● The task: Your answer should consist of the listing, repeated exactly.
Start of Supplied entries
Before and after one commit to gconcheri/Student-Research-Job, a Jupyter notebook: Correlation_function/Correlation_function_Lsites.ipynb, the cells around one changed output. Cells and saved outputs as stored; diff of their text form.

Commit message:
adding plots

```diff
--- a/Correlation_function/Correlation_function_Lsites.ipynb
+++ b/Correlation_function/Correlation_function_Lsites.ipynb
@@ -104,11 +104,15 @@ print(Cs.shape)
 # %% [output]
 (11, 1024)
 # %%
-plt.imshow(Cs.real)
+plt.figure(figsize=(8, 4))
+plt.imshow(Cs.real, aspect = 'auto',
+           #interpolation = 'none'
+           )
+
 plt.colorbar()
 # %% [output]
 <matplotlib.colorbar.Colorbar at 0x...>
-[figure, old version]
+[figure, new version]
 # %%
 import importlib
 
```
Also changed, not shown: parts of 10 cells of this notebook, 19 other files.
End of Supplied entries
● Solution:
Before and after one commit to gconcheri/Student-Research-Job, a Jupyter notebook: Correlation_function/Correlation_function_Lsites.ipynb, the cells around one changed output. Cells and saved outputs as stored; diff of their text form.

Commit message:
adding plots

```diff
--- a/Correlation_function/Correlation_function_Lsites.ipynb
+++ b/Correlation_function/Correlation_function_Lsites.ipynb
@@ -104,11 +104,15 @@ print(Cs.shape)
 # %% [output]
 (11, 1024)
 # %%
-plt.imshow(Cs.real)
+plt.figure(figsize=(8, 4))
+plt.imshow(Cs.real, aspect = 'auto',
+           #interpolation = 'none'
+           )
+
 plt.colorbar()
 # %% [output]
 <matplotlib.colorbar.Colorbar at 0x...>
-[figure, old version]
+[figure, new version]
 # %%
 import importlib
 
```
Also changed, not shown: parts of 10 cells of this notebook, 19 other files.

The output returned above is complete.